> _Description of the task_: What's wanted is each entry repeated verbatim, minus its images.

> _Data extracts_:
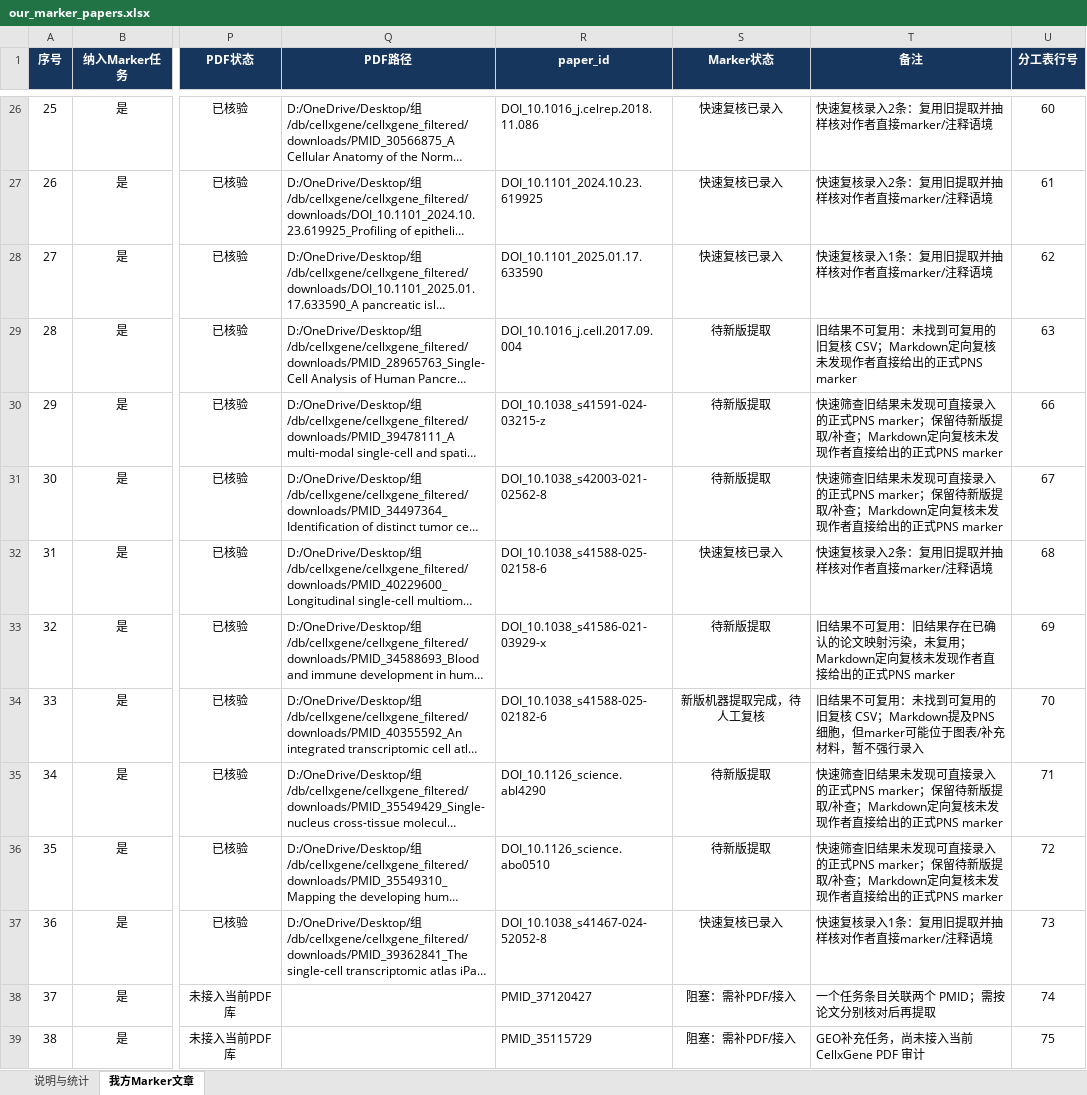
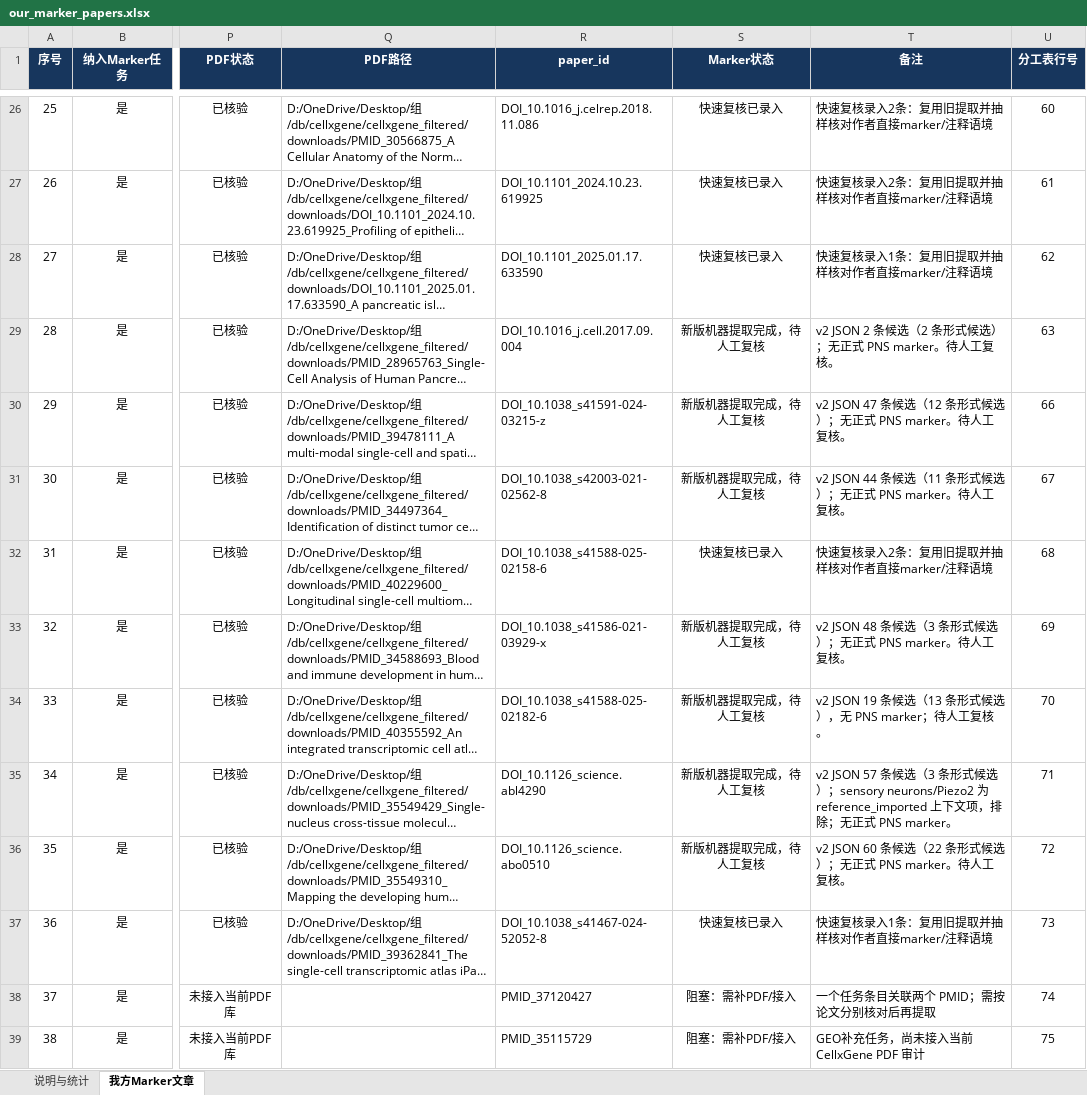
Before and after one commit to Frrrrrranz/single-cell-analysis, an Excel workbook: db/cellxgene/our_marker_papers.xlsx, sheet 我方Marker文章, drawn as a sheet; only a part is shown, gaps mark what is left out; long unchanged cells end in …; values as stored, in another font and other column widths than the file's, no borders; conditional formats and table styles not drawn; the diff covers the shown part only; the diff names each change by its address in the sheet, - before the commit and + after, or states it on an @@ line.

Commit message:
chore: checkpoint marker extraction before cleanup

```diff
--- a/db/cellxgene/our_marker_papers.xlsx (sheet 我方Marker文章)
+++ b/db/cellxgene/our_marker_papers.xlsx (sheet 我方Marker文章)
-S29:S31 (Marker状态): 待新版提取
+S29:S31 (Marker状态): 新版机器提取完成，待人工复核
-T29 (备注): 旧结果不可复用：未找到可复用的旧复核 CSV；Markdown定向复核未发现作者直接给出的正式PNS marker
+T29 (备注): v2 JSON 2 条候选（2 条形式候选）；无正式 PNS marker。待人工复核。
-T30 (备注): 快速筛查旧结果未发现可直接录入的正式PNS marker；保留待新版提取/补查；Markdown定向复核未发现作者直接给出的正式PNS marker
+T30 (备注): v2 JSON 47 条候选（12 条形式候选）；无正式 PNS marker。待人工复核。
-T31 (备注): 快速筛查旧结果未发现可直接录入的正式PNS marker；保留待新版提取/补查；Markdown定向复核未发现作者直接给出的正式PNS marker
+T31 (备注): v2 JSON 44 条候选（11 条形式候选）；无正式 PNS marker。待人工复核。
-S33 (Marker状态): 待新版提取
+S33 (Marker状态): 新版机器提取完成，待人工复核
-T33 (备注): 旧结果不可复用：旧结果存在已确认的论文映射污染，未复用；Markdown定向复核未发现作者直接给出的正式PNS marker
+T33 (备注): v2 JSON 48 条候选（3 条形式候选）；无正式 PNS marker。待人工复核。
-T34 (备注): 旧结果不可复用：未找到可复用的旧复核 CSV；Markdown提及PNS细胞，但marker可能位于图表/补充材料，暂不强行录入
+T34 (备注): v2 JSON 19 条候选（13 条形式候选），无 PNS marker；待人工复核。
-S35:S36 (Marker状态): 待新版提取
+S35:S36 (Marker状态): 新版机器提取完成，待人工复核
-T35 (备注): 快速筛查旧结果未发现可直接录入的正式PNS marker；保留待新版提取/补查；Markdown定向复核未发现作者直接给出的正式PNS marker
+T35 (备注): v2 JSON 57 条候选（3 条形式候选）；sensory neurons/Piezo2 为 reference_imported 上下文项，排除；无正式 PNS marker。
-T36 (备注): 快速筛查旧结果未发现可直接录入的正式PNS marker；保留待新版提取/补查；Markdown定向复核未发现作者直接给出的正式PNS marker
+T36 (备注): v2 JSON 60 条候选（22 条形式候选）；无正式 PNS marker。待人工复核。
```
Also changed, not shown: 28 edited cells elsewhere in this sheet, sheet 说明与统计, 48 other files.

> _Output below_:
Before and after one commit to Frrrrrranz/single-cell-analysis, an Excel workbook: db/cellxgene/our_marker_papers.xlsx, sheet 我方Marker文章, drawn as a sheet; only a part is shown, gaps mark what is left out; long unchanged cells end in …; values as stored, in another font and other column widths than the file's, no borders; conditional formats and table styles not drawn; the diff covers the shown part only; the diff names each change by its address in the sheet, - before the commit and + after, or states it on an @@ line.

Commit message:
chore: checkpoint marker extraction before cleanup

```diff
--- a/db/cellxgene/our_marker_papers.xlsx (sheet 我方Marker文章)
+++ b/db/cellxgene/our_marker_papers.xlsx (sheet 我方Marker文章)
-S29:S31 (Marker状态): 待新版提取
+S29:S31 (Marker状态): 新版机器提取完成，待人工复核
-T29 (备注): 旧结果不可复用：未找到可复用的旧复核 CSV；Markdown定向复核未发现作者直接给出的正式PNS marker
+T29 (备注): v2 JSON 2 条候选（2 条形式候选）；无正式 PNS marker。待人工复核。
-T30 (备注): 快速筛查旧结果未发现可直接录入的正式PNS marker；保留待新版提取/补查；Markdown定向复核未发现作者直接给出的正式PNS marker
+T30 (备注): v2 JSON 47 条候选（12 条形式候选）；无正式 PNS marker。待人工复核。
-T31 (备注): 快速筛查旧结果未发现可直接录入的正式PNS marker；保留待新版提取/补查；Markdown定向复核未发现作者直接给出的正式PNS marker
+T31 (备注): v2 JSON 44 条候选（11 条形式候选）；无正式 PNS marker。待人工复核。
-S33 (Marker状态): 待新版提取
+S33 (Marker状态): 新版机器提取完成，待人工复核
-T33 (备注): 旧结果不可复用：旧结果存在已确认的论文映射污染，未复用；Markdown定向复核未发现作者直接给出的正式PNS marker
+T33 (备注): v2 JSON 48 条候选（3 条形式候选）；无正式 PNS marker。待人工复核。
-T34 (备注): 旧结果不可复用：未找到可复用的旧复核 CSV；Markdown提及PNS细胞，但marker可能位于图表/补充材料，暂不强行录入
+T34 (备注): v2 JSON 19 条候选（13 条形式候选），无 PNS marker；待人工复核。
-S35:S36 (Marker状态): 待新版提取
+S35:S36 (Marker状态): 新版机器提取完成，待人工复核
-T35 (备注): 快速筛查旧结果未发现可直接录入的正式PNS marker；保留待新版提取/补查；Markdown定向复核未发现作者直接给出的正式PNS marker
+T35 (备注): v2 JSON 57 条候选（3 条形式候选）；sensory neurons/Piezo2 为 reference_imported 上下文项，排除；无正式 PNS marker。
-T36 (备注): 快速筛查旧结果未发现可直接录入的正式PNS marker；保留待新版提取/补查；Markdown定向复核未发现作者直接给出的正式PNS marker
+T36 (备注): v2 JSON 60 条候选（22 条形式候选）；无正式 PNS marker。待人工复核。
```
Also changed, not shown: 28 edited cells elsewhere in this sheet, sheet 说明与统计, 48 other files.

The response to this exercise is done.